TIREZ SUR LE PIANIST (SHOOT THE PIANO PLAYER) (France 1960) ****
Directed by Francois Truffaut

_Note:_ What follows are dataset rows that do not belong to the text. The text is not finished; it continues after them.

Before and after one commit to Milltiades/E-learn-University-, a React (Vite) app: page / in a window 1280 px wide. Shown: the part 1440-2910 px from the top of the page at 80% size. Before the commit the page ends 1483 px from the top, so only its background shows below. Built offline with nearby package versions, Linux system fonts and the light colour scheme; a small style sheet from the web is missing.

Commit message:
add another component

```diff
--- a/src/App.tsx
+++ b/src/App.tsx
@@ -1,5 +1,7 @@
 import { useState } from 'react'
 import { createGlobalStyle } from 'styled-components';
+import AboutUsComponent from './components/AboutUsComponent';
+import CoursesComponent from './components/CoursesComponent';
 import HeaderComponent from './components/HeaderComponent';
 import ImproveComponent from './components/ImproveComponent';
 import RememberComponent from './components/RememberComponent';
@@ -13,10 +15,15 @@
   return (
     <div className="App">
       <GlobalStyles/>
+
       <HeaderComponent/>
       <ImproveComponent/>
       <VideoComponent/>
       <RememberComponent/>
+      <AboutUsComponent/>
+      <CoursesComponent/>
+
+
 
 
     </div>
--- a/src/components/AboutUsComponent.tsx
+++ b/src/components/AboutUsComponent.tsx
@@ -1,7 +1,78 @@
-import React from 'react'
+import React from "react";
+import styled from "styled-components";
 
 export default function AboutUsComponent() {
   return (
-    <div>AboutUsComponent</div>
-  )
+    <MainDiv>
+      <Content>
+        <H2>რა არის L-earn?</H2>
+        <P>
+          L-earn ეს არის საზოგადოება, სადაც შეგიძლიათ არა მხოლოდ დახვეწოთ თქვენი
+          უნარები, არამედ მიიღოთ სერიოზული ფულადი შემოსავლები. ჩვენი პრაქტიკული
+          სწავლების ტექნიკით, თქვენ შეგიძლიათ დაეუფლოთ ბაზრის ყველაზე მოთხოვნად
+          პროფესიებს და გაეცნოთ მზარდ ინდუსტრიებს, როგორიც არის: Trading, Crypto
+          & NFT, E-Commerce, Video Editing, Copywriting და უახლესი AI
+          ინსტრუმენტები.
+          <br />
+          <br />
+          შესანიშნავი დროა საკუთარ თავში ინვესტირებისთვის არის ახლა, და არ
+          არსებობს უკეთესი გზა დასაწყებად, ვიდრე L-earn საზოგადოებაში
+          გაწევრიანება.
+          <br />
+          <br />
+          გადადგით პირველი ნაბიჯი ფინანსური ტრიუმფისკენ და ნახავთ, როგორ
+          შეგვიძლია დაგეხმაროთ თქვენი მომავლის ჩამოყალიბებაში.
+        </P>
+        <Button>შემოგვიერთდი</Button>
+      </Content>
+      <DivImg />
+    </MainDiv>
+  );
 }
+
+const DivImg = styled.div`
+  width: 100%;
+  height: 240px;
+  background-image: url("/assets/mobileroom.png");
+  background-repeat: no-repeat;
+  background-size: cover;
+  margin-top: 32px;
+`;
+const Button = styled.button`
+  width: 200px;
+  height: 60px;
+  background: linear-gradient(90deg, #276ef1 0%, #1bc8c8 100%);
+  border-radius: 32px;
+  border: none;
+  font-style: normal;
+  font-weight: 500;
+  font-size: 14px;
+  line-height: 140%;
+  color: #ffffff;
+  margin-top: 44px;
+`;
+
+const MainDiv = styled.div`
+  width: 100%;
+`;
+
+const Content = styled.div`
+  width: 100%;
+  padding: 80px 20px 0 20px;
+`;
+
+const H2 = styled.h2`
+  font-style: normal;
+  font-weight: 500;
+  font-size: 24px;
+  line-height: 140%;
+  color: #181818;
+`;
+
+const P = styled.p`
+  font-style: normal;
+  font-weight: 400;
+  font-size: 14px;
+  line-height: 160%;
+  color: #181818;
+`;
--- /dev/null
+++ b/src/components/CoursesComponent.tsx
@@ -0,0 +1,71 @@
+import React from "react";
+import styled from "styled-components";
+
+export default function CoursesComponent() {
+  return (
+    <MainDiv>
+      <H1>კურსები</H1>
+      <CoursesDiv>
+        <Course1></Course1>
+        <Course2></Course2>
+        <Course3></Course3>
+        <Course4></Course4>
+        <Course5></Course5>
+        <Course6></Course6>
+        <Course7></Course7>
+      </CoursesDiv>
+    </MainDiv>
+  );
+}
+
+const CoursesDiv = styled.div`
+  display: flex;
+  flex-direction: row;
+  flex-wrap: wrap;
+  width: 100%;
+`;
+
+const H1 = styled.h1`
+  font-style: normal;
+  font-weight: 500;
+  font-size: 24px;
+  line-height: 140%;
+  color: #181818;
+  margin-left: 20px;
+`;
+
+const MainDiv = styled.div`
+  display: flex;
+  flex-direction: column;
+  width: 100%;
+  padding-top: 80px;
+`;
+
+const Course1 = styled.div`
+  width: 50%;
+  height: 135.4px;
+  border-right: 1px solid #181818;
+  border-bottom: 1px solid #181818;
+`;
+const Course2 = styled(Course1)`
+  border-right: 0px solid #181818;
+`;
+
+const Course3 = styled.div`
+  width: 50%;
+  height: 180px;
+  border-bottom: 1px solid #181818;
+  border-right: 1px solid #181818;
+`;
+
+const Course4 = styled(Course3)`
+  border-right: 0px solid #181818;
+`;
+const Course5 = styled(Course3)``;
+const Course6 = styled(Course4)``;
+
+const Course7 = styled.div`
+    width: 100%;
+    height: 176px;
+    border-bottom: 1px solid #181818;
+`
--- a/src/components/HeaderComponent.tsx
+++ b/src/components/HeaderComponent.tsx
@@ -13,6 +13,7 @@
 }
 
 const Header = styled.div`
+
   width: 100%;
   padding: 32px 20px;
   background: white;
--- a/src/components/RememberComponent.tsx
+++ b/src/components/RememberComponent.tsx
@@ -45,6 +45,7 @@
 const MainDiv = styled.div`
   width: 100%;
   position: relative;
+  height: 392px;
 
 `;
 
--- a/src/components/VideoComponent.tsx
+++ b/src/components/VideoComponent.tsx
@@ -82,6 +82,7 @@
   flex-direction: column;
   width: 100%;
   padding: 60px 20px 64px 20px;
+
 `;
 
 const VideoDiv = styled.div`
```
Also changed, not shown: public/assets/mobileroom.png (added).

One of Truffaut’ more obscure but no less impressive feature, SHOOT THE PIANO PLAYER follows the adventures of a bar’s pianist, Charlie played by French singer Charles Aznavour after his bother runs to him for hiding. The film is part thriller part romance but it is these little details of the film that creates the charm and magic of this sensitive film. One scene has Charlie contemplating whether to ask Lena (Marie Dubois) to have a drink or to be more subtile by asking her if she was thirsty. When he immediately turns to her to utter by mistake, “Let’s go for a drink,” she has already walked off. The execution of musical numbers like the rendering of “Framboise” also does the trick. Aznavour is no great actor, by Truffaut milks the charm that has made this singer so famous. Again, the are lots of shots of women’s sexy long legs here as in Truffaut’s other films especially L’HOMME QUI AIMES LES FEMMES. I saw the film only once 20 years ago and was not really impressed then, but am now.